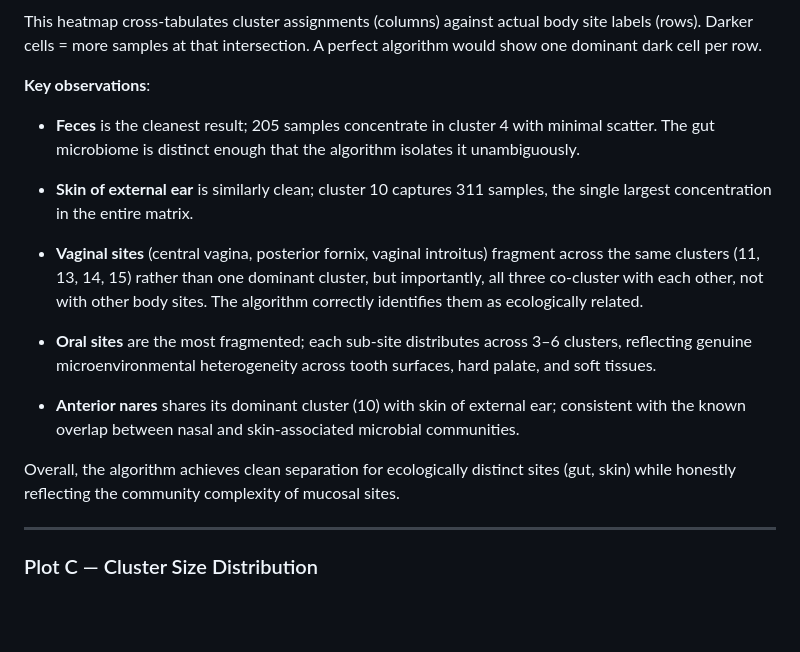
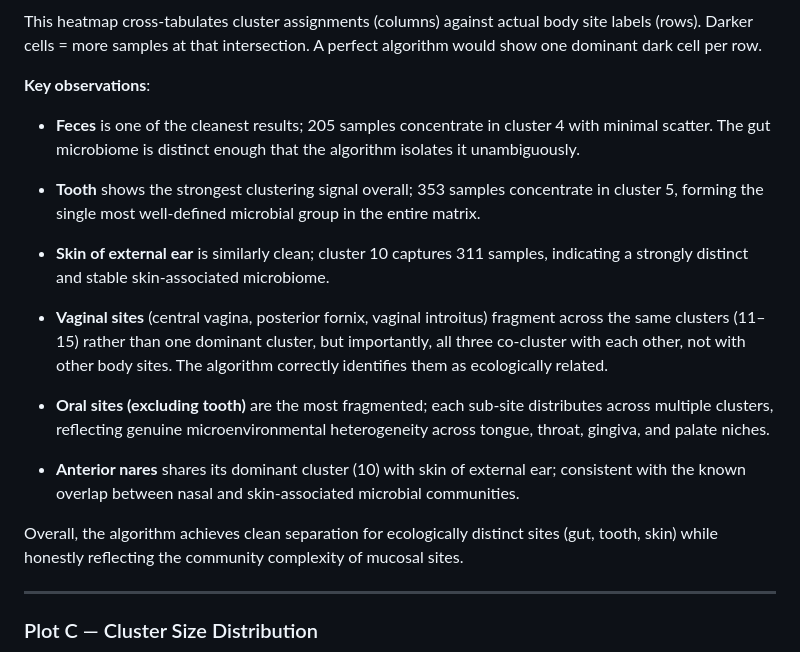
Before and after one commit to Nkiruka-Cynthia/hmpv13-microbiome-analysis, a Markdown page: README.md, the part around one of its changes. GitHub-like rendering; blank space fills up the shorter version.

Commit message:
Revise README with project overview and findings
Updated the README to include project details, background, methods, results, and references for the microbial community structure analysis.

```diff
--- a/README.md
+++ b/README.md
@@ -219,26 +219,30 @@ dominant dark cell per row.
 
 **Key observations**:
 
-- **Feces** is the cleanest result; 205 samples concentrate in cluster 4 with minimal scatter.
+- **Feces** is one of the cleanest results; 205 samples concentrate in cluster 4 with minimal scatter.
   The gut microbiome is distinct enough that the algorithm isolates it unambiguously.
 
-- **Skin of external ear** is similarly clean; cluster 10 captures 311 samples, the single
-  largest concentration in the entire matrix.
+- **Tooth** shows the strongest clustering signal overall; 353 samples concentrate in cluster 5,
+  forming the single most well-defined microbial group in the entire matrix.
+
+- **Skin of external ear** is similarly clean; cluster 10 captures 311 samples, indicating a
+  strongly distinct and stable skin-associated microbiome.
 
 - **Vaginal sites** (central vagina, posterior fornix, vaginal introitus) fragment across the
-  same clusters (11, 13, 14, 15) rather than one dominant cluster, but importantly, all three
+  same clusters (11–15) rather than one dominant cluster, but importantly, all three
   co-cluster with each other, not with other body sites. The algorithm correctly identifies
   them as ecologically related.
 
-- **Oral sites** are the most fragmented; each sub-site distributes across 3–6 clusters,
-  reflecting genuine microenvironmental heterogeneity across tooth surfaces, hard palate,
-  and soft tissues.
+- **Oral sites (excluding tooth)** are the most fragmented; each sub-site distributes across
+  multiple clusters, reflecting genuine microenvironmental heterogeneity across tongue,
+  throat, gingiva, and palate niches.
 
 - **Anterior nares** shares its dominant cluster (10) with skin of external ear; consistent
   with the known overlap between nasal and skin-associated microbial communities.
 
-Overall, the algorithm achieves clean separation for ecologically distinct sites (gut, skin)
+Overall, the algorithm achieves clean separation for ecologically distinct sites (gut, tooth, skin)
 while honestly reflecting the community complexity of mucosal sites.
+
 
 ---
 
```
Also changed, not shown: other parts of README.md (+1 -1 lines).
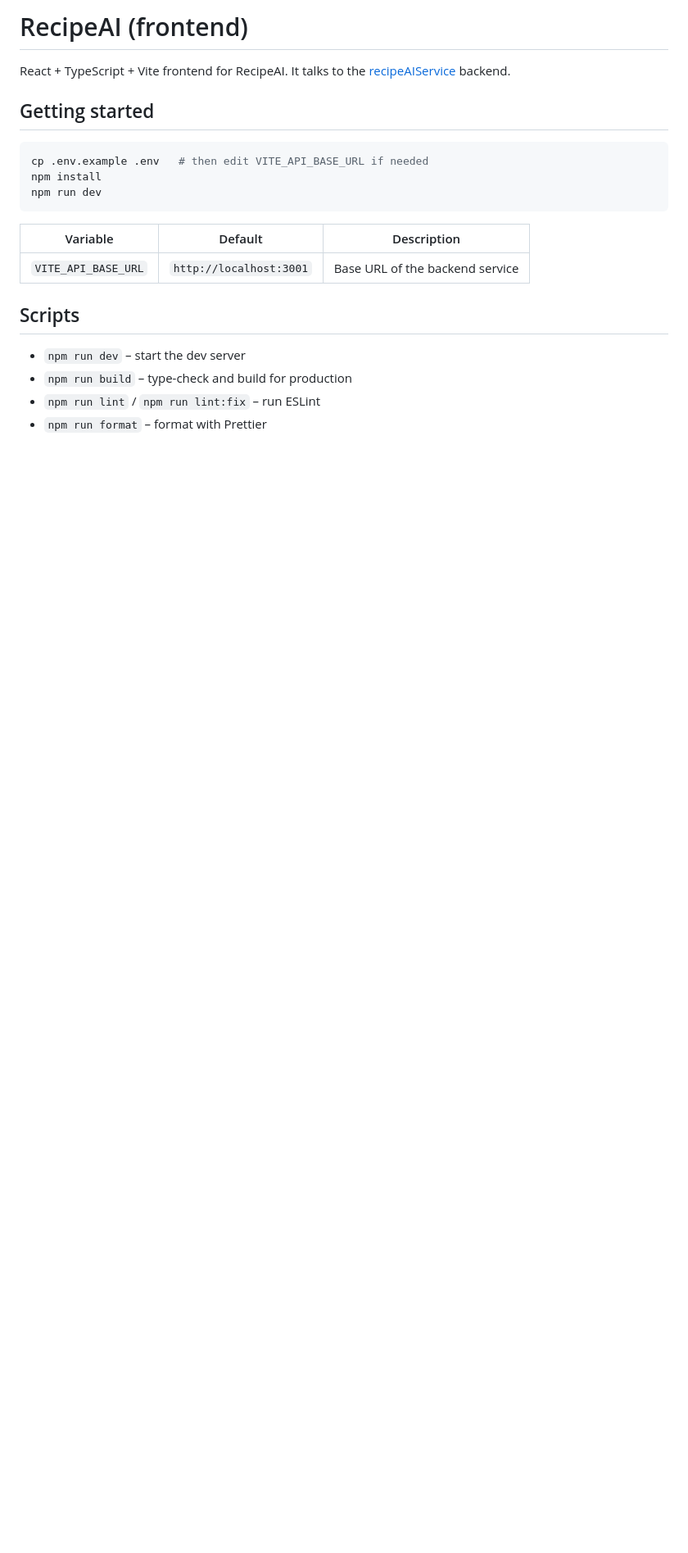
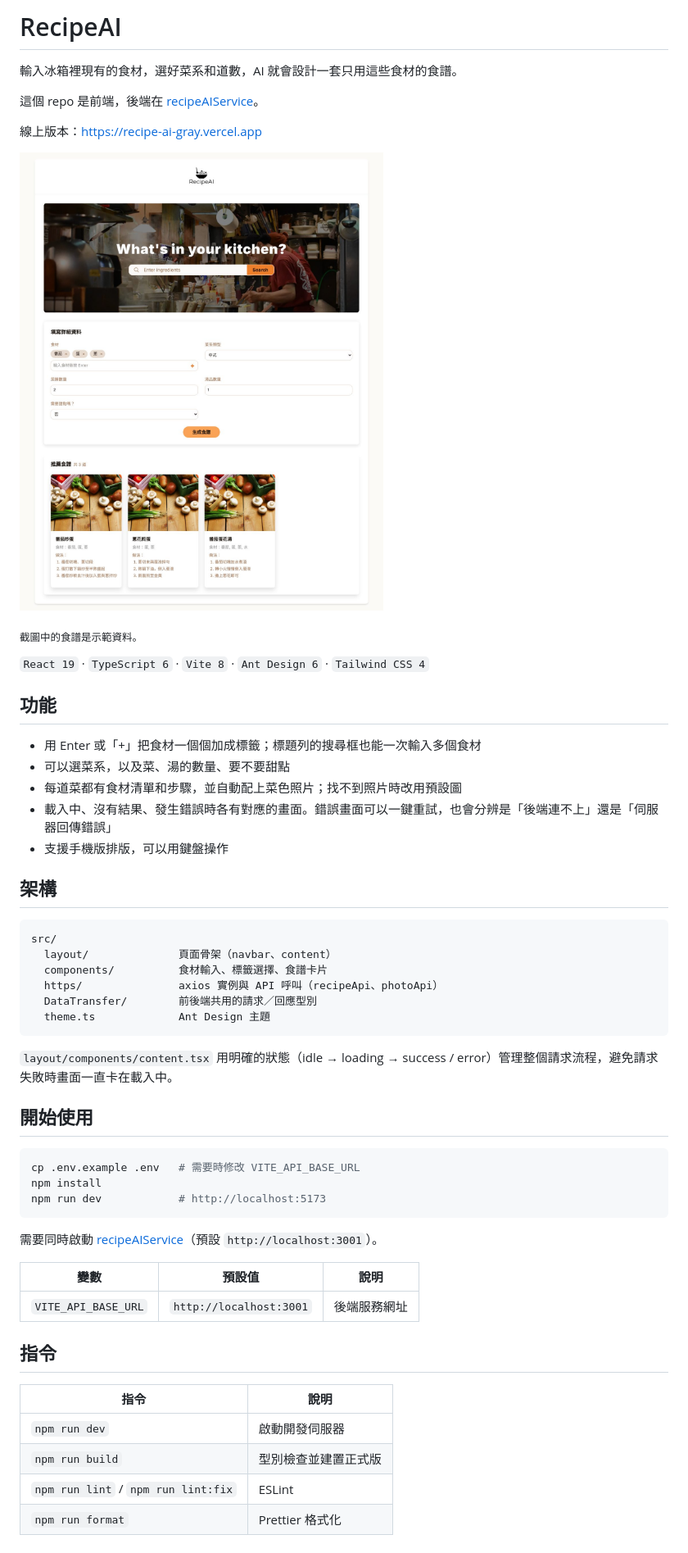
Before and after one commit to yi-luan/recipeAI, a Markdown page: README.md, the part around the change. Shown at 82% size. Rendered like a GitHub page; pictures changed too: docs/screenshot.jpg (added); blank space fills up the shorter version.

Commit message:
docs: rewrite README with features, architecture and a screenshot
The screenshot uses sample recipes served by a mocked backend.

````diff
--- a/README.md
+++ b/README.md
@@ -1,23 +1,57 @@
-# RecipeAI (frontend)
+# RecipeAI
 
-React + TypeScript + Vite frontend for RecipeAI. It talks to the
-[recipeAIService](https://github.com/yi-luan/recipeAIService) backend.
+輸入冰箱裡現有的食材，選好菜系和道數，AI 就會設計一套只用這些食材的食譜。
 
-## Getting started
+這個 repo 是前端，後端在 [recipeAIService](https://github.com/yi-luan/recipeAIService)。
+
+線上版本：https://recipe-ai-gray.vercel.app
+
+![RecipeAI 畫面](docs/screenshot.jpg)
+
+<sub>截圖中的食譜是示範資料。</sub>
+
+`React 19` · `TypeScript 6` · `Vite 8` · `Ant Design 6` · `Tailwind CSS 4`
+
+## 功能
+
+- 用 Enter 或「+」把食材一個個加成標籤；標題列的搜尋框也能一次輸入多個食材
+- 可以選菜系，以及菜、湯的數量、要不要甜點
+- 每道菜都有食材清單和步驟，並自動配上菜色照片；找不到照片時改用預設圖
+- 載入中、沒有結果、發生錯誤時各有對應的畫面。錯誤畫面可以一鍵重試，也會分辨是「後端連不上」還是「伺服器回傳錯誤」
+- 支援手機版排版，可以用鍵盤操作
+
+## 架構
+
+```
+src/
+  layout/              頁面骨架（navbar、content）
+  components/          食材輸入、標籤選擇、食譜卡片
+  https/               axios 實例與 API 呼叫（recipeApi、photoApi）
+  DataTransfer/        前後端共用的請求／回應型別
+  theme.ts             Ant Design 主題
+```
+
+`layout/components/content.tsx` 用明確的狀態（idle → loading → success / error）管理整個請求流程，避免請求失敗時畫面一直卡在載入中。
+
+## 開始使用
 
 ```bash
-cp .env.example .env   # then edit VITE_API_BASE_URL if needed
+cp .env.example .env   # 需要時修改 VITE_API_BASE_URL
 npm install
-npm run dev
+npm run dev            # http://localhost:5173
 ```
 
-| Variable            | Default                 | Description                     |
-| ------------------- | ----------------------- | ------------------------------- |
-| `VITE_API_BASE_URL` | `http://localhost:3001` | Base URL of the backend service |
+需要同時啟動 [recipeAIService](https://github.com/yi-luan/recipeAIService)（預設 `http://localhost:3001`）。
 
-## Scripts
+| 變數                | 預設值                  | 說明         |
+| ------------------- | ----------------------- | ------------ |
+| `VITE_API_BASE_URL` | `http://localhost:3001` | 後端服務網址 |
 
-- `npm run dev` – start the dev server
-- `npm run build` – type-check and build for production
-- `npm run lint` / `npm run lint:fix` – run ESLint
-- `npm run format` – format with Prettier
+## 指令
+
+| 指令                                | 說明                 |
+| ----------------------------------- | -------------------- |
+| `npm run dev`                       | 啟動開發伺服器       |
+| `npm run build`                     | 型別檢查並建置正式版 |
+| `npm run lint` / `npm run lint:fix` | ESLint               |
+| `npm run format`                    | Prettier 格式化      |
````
★ ★ ★ ★
The answer must consist only of the lines from the beginning of the entries above through the line that holds "Updated the README", reproduced exactly and without pictures.

### Exercise answer
Before and after one commit to Nkiruka-Cynthia/hmpv13-microbiome-analysis, a Markdown page: README.md, the part around one of its changes. GitHub-like rendering; blank space fills up the shorter version.

Commit message:
Revise README with project overview and findings
Updated the README to include project details, background, methods, results, and references for the microbial community structure analysis.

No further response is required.